WHAT THIS TASK INVOLVES ->
Would you repeat the data below exactly, taking out the images?

Before and after images
____

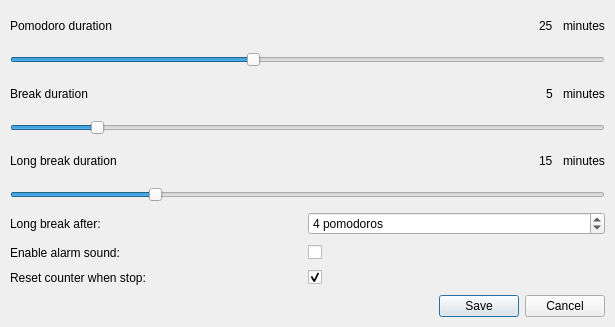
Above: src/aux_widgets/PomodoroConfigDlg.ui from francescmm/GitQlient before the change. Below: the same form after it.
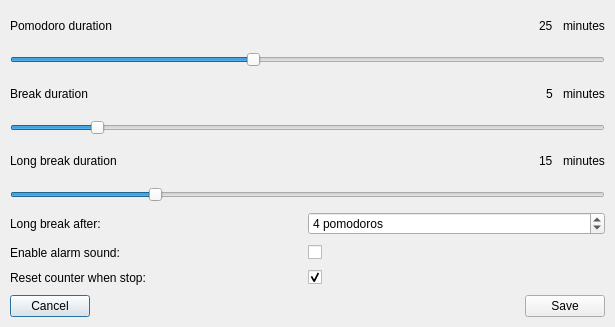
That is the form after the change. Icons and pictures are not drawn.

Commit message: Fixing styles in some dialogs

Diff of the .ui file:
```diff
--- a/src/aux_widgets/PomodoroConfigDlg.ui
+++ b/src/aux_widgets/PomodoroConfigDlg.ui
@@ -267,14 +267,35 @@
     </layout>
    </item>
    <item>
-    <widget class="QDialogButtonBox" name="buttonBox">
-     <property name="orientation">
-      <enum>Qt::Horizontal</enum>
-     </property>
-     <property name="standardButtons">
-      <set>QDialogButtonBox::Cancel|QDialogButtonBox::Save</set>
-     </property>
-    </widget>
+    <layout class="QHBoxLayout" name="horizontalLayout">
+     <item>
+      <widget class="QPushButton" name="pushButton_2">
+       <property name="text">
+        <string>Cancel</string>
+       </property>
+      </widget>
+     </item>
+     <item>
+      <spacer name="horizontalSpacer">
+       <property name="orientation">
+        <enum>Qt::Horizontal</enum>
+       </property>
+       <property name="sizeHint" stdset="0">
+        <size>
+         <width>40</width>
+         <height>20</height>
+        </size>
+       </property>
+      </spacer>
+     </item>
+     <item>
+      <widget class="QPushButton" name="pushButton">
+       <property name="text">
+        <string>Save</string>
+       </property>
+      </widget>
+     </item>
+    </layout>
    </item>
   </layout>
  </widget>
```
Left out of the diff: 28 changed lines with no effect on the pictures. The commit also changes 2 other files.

____

EXERCISE SOLUTION ->
Above: src/aux_widgets/PomodoroConfigDlg.ui from francescmm/GitQlient before the change. Below: the same form after it.
That is the form after the change. Icons and pictures are not drawn.

Commit message: Fixing styles in some dialogs

Diff of the .ui file:
```diff
--- a/src/aux_widgets/PomodoroConfigDlg.ui
+++ b/src/aux_widgets/PomodoroConfigDlg.ui
@@ -267,14 +267,35 @@
     </layout>
    </item>
    <item>
-    <widget class="QDialogButtonBox" name="buttonBox">
-     <property name="orientation">
-      <enum>Qt::Horizontal</enum>
-     </property>
-     <property name="standardButtons">
-      <set>QDialogButtonBox::Cancel|QDialogButtonBox::Save</set>
-     </property>
-    </widget>
+    <layout class="QHBoxLayout" name="horizontalLayout">
+     <item>
+      <widget class="QPushButton" name="pushButton_2">
+       <property name="text">
+        <string>Cancel</string>
+       </property>
+      </widget>
+     </item>
+     <item>
+      <spacer name="horizontalSpacer">
+       <property name="orientation">
+        <enum>Qt::Horizontal</enum>
+       </property>
+       <property name="sizeHint" stdset="0">
+        <size>
+         <width>40</width>
+         <height>20</height>
+        </size>
+       </property>
+      </spacer>
+     </item>
+     <item>
+      <widget class="QPushButton" name="pushButton">
+       <property name="text">
+        <string>Save</string>
+       </property>
+      </widget>
+     </item>
+    </layout>
    </item>
   </layout>
  </widget>
```
Left out of the diff: 28 changed lines with no effect on the pictures. The commit also changes 2 other files.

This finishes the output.